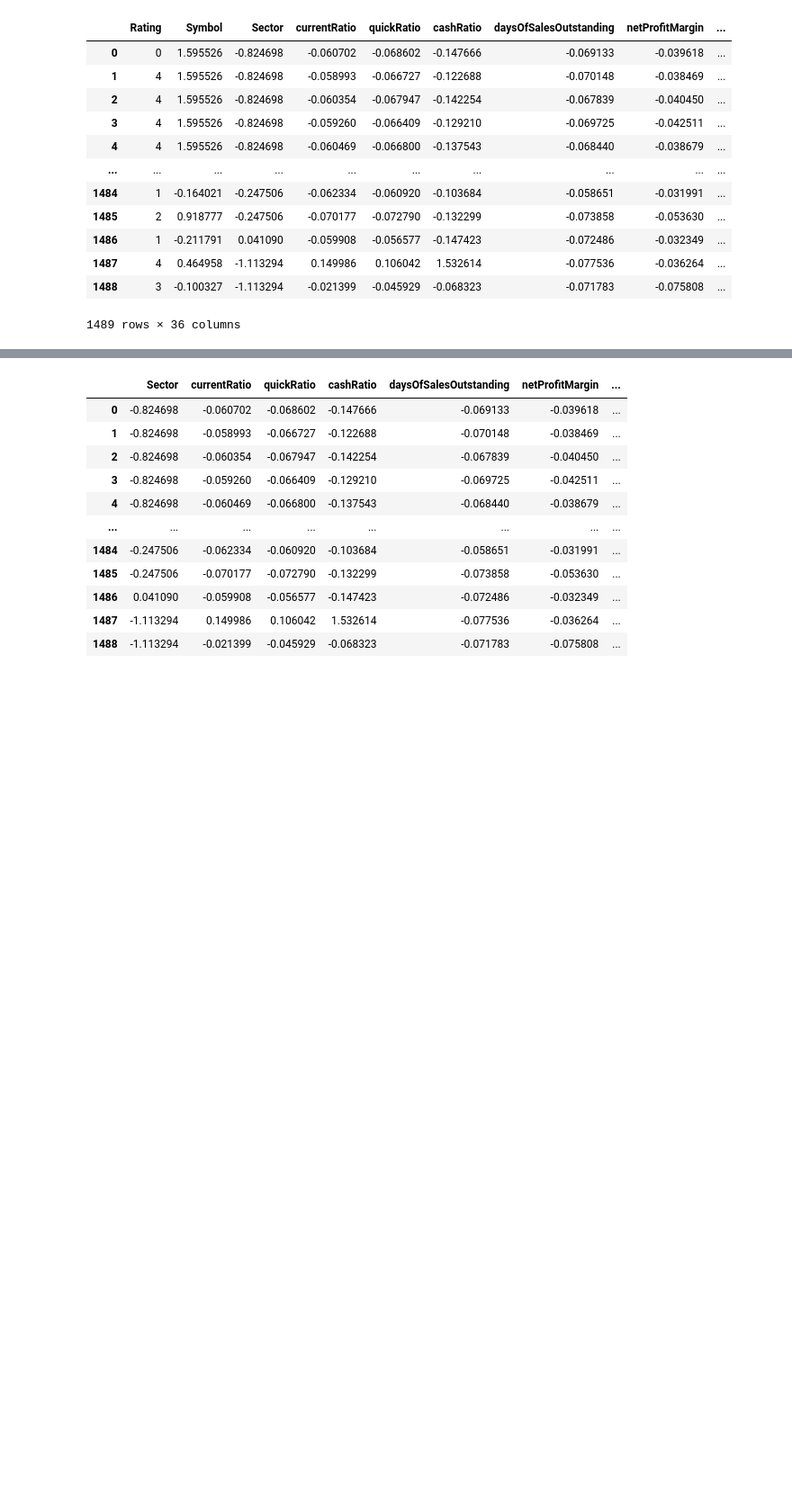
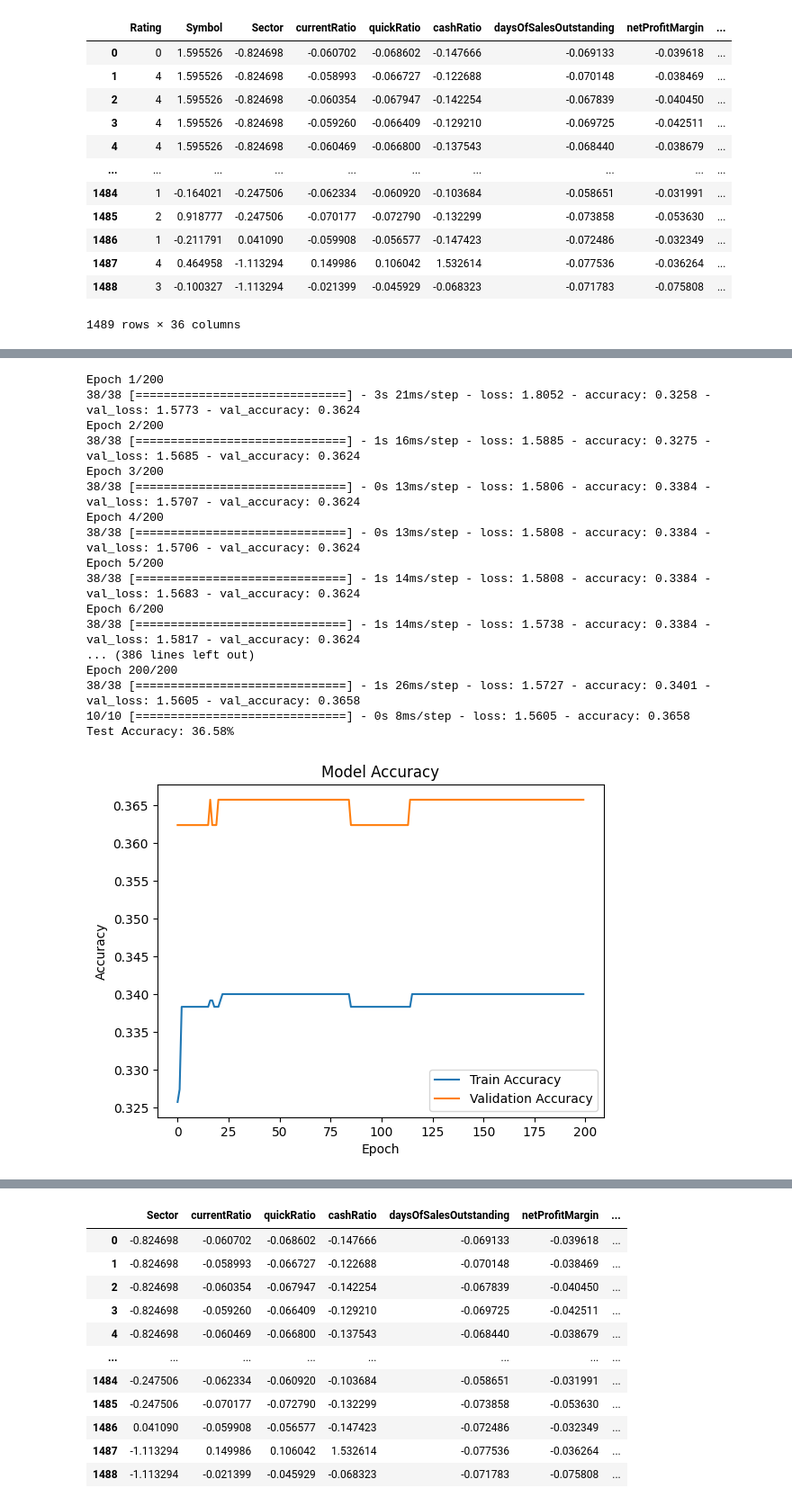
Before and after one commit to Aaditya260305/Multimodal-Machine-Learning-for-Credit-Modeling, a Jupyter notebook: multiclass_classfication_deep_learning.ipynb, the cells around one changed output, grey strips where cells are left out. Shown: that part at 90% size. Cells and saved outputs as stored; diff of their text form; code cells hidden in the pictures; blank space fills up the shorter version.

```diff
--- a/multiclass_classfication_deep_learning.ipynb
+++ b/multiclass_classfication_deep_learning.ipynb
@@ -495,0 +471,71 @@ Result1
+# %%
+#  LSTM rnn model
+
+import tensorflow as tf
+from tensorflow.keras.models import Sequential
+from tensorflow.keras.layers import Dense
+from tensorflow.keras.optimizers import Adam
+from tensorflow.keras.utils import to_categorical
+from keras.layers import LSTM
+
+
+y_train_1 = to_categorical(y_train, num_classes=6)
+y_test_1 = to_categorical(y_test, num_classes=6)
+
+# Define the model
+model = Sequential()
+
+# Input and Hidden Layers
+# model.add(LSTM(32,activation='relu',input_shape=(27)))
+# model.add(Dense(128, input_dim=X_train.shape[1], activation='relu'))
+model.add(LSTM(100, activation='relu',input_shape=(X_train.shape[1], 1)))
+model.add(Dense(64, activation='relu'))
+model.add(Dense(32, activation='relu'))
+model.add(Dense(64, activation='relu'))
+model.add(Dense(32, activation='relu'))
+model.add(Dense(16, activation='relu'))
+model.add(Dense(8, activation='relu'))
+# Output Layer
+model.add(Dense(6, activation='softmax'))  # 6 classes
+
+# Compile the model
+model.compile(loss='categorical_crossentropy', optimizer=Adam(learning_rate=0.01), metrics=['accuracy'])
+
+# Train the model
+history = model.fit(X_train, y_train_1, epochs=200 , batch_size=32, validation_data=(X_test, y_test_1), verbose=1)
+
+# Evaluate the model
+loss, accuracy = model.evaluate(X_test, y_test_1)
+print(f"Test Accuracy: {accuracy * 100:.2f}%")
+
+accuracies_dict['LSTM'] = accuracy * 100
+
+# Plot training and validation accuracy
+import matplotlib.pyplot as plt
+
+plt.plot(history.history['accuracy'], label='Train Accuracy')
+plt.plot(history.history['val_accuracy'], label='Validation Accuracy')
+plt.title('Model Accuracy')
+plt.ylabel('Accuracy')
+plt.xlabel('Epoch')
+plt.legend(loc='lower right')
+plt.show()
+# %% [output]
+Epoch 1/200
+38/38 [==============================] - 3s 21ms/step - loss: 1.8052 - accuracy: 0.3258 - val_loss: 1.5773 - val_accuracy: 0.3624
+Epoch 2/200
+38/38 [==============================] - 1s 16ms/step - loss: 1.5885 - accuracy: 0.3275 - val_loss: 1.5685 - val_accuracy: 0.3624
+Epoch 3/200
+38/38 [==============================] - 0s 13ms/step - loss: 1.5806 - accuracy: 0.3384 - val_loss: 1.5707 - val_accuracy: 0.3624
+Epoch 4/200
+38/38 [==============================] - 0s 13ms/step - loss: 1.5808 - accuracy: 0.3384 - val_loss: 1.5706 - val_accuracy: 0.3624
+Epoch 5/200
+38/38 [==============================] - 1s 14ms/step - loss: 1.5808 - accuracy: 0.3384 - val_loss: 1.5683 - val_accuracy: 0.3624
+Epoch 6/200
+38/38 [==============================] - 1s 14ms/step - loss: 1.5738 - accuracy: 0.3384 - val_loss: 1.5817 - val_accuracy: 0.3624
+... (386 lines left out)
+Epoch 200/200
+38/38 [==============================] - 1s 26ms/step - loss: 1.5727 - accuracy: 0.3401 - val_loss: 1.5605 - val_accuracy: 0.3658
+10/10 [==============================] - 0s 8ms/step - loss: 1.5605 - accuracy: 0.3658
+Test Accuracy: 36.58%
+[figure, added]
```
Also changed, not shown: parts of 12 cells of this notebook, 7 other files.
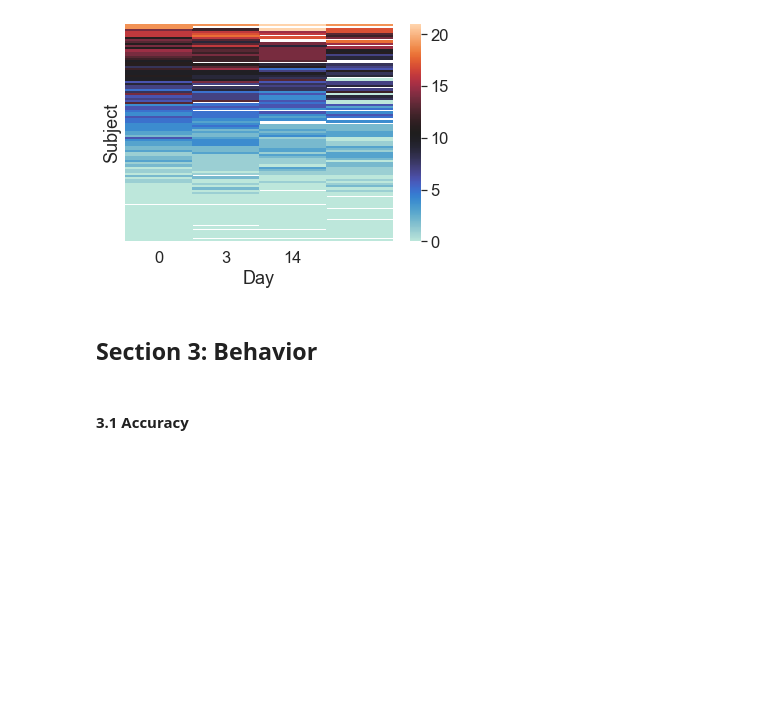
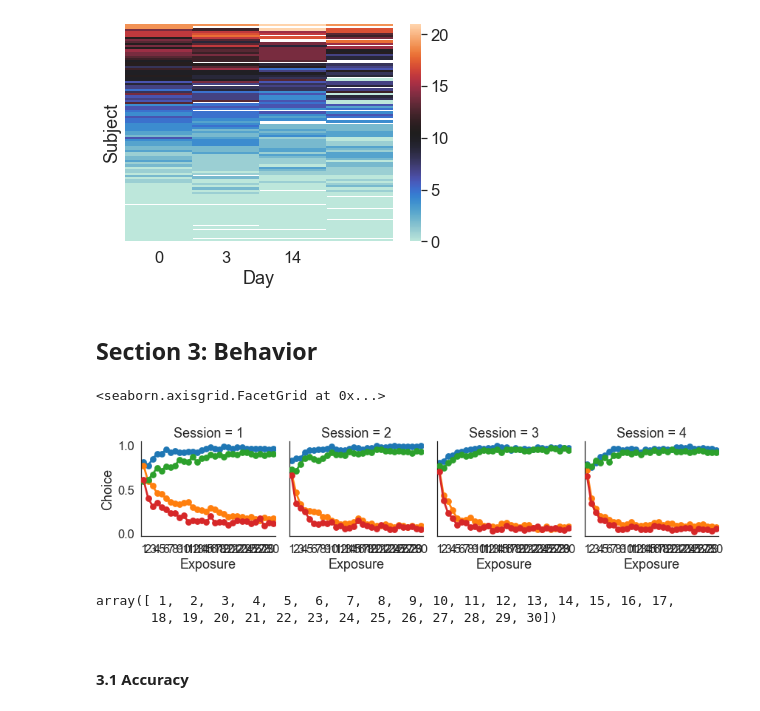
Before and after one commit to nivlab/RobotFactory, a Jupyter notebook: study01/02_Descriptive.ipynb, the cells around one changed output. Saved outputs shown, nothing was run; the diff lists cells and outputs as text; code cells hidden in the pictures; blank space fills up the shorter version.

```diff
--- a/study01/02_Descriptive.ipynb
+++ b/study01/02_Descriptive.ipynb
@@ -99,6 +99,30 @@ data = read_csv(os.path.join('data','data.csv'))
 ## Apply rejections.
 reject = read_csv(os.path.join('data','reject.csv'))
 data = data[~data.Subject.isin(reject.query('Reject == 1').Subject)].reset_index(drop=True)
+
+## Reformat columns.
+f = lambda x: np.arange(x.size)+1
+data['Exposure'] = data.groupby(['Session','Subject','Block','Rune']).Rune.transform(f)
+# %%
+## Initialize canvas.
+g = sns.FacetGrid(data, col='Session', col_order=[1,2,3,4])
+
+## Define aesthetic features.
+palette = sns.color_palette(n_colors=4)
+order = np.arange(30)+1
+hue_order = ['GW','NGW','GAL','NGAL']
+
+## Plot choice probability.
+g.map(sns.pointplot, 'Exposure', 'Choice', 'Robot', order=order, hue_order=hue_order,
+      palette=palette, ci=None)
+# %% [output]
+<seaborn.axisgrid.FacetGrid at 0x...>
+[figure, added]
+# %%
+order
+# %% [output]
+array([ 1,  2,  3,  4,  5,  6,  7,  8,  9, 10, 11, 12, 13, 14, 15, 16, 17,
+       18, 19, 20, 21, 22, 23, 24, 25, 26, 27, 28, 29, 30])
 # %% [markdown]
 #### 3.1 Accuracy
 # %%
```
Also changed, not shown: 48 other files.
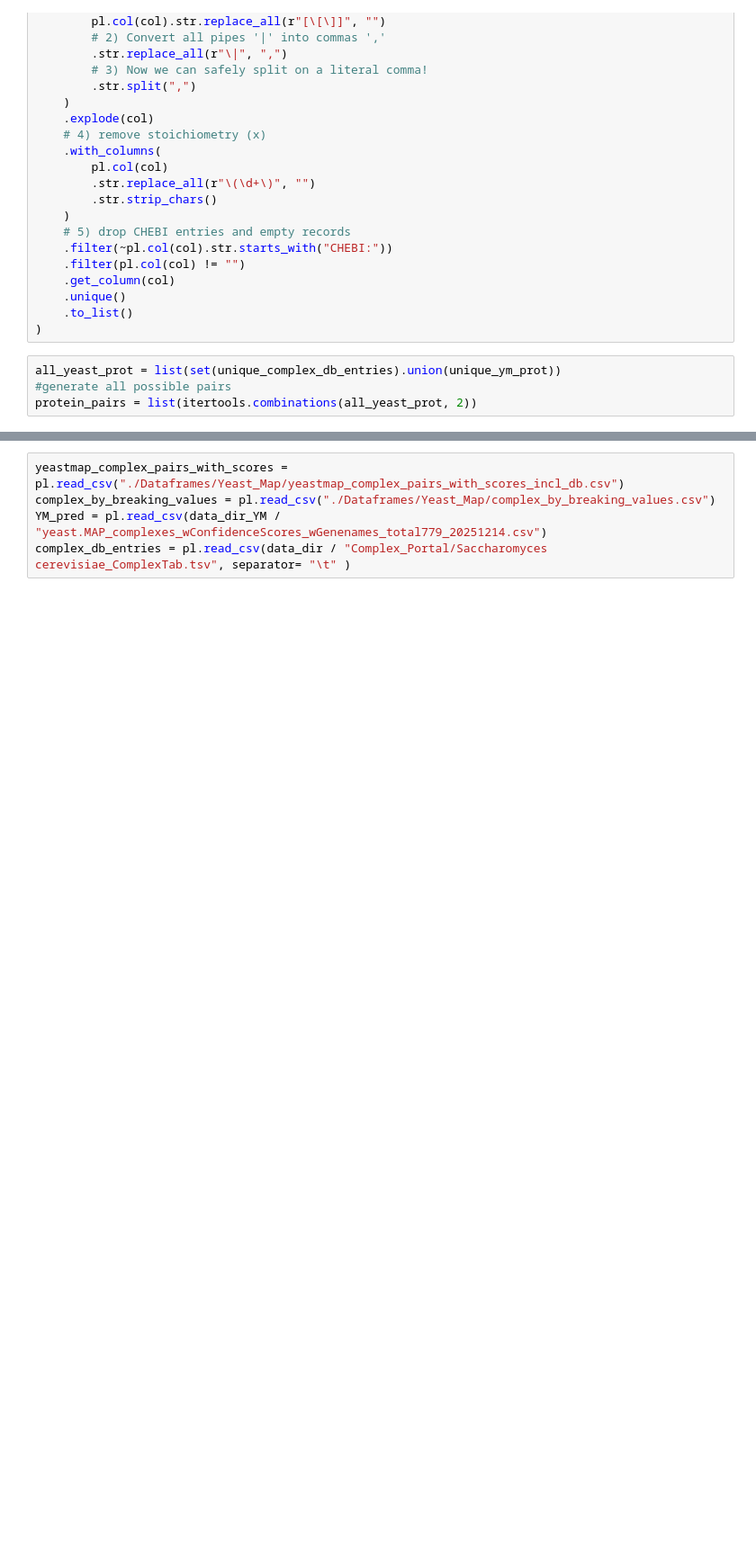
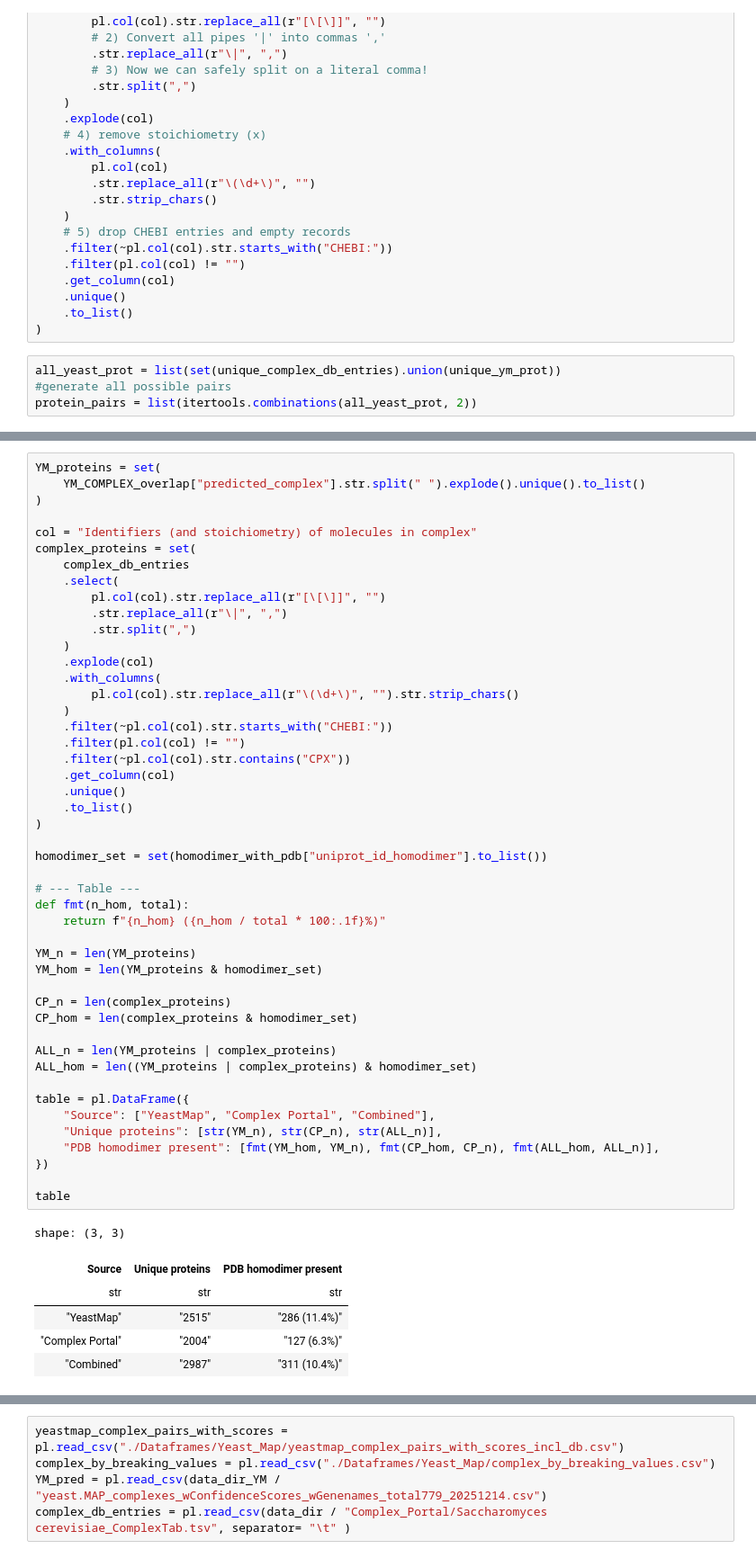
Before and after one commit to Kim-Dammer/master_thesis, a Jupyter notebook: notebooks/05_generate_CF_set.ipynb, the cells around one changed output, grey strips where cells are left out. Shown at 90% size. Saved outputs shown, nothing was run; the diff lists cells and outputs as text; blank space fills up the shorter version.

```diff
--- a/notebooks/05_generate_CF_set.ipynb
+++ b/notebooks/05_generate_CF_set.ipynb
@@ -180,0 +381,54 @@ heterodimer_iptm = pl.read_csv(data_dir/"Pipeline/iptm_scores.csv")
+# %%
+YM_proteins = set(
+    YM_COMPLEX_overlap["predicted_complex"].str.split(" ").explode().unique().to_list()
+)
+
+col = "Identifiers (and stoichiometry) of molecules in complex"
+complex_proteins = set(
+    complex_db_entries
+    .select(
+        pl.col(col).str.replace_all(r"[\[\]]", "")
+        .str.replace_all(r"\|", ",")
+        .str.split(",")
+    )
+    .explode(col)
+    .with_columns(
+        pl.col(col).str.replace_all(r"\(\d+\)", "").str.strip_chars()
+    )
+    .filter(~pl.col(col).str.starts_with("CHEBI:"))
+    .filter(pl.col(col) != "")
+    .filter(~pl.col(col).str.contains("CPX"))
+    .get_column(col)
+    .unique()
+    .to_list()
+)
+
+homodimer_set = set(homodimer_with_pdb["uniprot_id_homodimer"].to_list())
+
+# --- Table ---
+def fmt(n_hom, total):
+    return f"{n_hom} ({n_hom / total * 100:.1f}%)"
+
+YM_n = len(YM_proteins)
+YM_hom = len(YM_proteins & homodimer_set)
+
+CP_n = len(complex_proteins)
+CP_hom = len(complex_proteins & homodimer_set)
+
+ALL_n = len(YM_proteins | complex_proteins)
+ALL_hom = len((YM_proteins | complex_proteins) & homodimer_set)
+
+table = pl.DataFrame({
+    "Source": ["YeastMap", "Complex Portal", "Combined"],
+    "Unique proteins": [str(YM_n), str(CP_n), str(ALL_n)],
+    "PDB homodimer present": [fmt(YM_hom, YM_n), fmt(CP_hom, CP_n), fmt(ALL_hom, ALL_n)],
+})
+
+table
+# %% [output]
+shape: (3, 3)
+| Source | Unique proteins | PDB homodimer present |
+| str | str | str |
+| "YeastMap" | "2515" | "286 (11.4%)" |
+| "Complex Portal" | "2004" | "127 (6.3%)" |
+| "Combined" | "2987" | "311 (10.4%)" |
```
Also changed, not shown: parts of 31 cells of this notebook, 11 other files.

Task prompt :: In the records, find every line that has the string "parts" and copy it.

Answer section ::
Also changed, not shown: parts of 12 cells of this notebook, 7 other files.
Also changed, not shown: parts of 31 cells of this notebook, 11 other files.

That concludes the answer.